**Collection entries**.
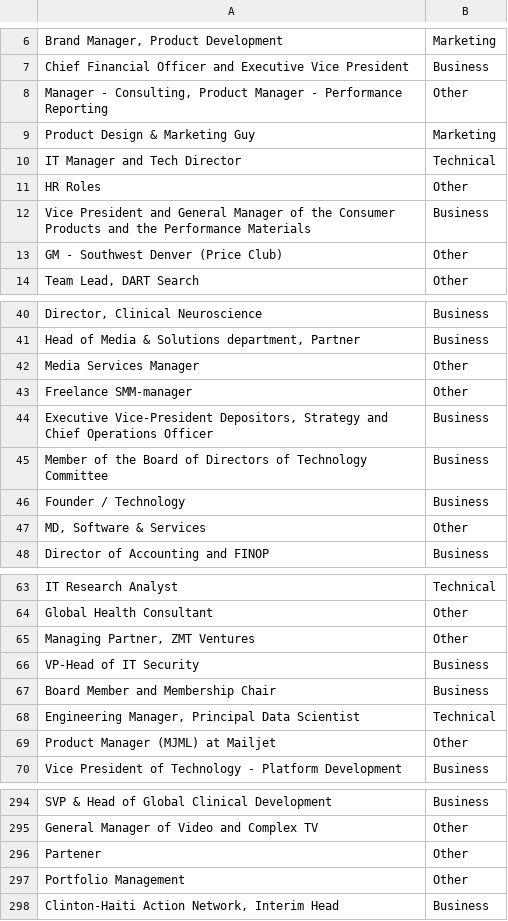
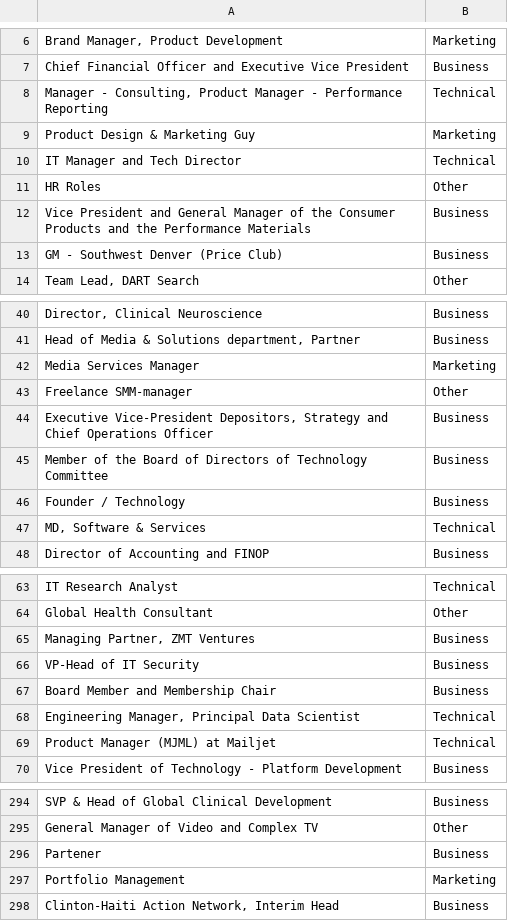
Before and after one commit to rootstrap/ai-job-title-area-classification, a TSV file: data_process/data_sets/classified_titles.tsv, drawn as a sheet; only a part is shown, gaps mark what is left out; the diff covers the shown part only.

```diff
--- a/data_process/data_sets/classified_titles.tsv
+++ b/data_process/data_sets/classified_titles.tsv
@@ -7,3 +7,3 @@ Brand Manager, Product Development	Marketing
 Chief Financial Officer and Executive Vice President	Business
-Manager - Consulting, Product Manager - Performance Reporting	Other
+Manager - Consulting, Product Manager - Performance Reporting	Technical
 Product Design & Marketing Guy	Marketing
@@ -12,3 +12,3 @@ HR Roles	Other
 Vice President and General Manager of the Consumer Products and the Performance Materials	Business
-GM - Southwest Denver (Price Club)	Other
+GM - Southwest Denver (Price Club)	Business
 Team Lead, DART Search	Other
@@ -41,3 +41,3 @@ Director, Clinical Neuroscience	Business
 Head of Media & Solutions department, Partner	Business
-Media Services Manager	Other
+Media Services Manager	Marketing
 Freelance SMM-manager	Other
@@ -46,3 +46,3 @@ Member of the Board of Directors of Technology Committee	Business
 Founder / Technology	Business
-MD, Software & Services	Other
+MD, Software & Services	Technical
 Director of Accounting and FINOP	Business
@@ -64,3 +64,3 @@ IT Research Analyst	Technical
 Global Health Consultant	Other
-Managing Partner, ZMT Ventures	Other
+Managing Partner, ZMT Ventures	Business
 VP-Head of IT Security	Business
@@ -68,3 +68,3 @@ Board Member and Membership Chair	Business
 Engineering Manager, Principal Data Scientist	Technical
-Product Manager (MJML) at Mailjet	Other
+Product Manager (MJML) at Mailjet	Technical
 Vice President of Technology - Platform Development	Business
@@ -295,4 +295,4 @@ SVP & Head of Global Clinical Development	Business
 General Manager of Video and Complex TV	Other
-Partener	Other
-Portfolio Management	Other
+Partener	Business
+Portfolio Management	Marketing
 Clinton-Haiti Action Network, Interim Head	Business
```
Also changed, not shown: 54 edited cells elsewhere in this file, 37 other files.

**TASK PROMPT**.
The job here is to retype the data exactly, with no pictures included.

**RESULT FOR THIS TASK**.
Before and after one commit to rootstrap/ai-job-title-area-classification, a TSV file: data_process/data_sets/classified_titles.tsv, drawn as a sheet; only a part is shown, gaps mark what is left out; the diff covers the shown part only.

```diff
--- a/data_process/data_sets/classified_titles.tsv
+++ b/data_process/data_sets/classified_titles.tsv
@@ -7,3 +7,3 @@ Brand Manager, Product Development	Marketing
 Chief Financial Officer and Executive Vice President	Business
-Manager - Consulting, Product Manager - Performance Reporting	Other
+Manager - Consulting, Product Manager - Performance Reporting	Technical
 Product Design & Marketing Guy	Marketing
@@ -12,3 +12,3 @@ HR Roles	Other
 Vice President and General Manager of the Consumer Products and the Performance Materials	Business
-GM - Southwest Denver (Price Club)	Other
+GM - Southwest Denver (Price Club)	Business
 Team Lead, DART Search	Other
@@ -41,3 +41,3 @@ Director, Clinical Neuroscience	Business
 Head of Media & Solutions department, Partner	Business
-Media Services Manager	Other
+Media Services Manager	Marketing
 Freelance SMM-manager	Other
@@ -46,3 +46,3 @@ Member of the Board of Directors of Technology Committee	Business
 Founder / Technology	Business
-MD, Software & Services	Other
+MD, Software & Services	Technical
 Director of Accounting and FINOP	Business
@@ -64,3 +64,3 @@ IT Research Analyst	Technical
 Global Health Consultant	Other
-Managing Partner, ZMT Ventures	Other
+Managing Partner, ZMT Ventures	Business
 VP-Head of IT Security	Business
@@ -68,3 +68,3 @@ Board Member and Membership Chair	Business
 Engineering Manager, Principal Data Scientist	Technical
-Product Manager (MJML) at Mailjet	Other
+Product Manager (MJML) at Mailjet	Technical
 Vice President of Technology - Platform Development	Business
@@ -295,4 +295,4 @@ SVP & Head of Global Clinical Development	Business
 General Manager of Video and Complex TV	Other
-Partener	Other
-Portfolio Management	Other
+Partener	Business
+Portfolio Management	Marketing
 Clinton-Haiti Action Network, Interim Head	Business
```
Also changed, not shown: 54 edited cells elsewhere in this file, 37 other files.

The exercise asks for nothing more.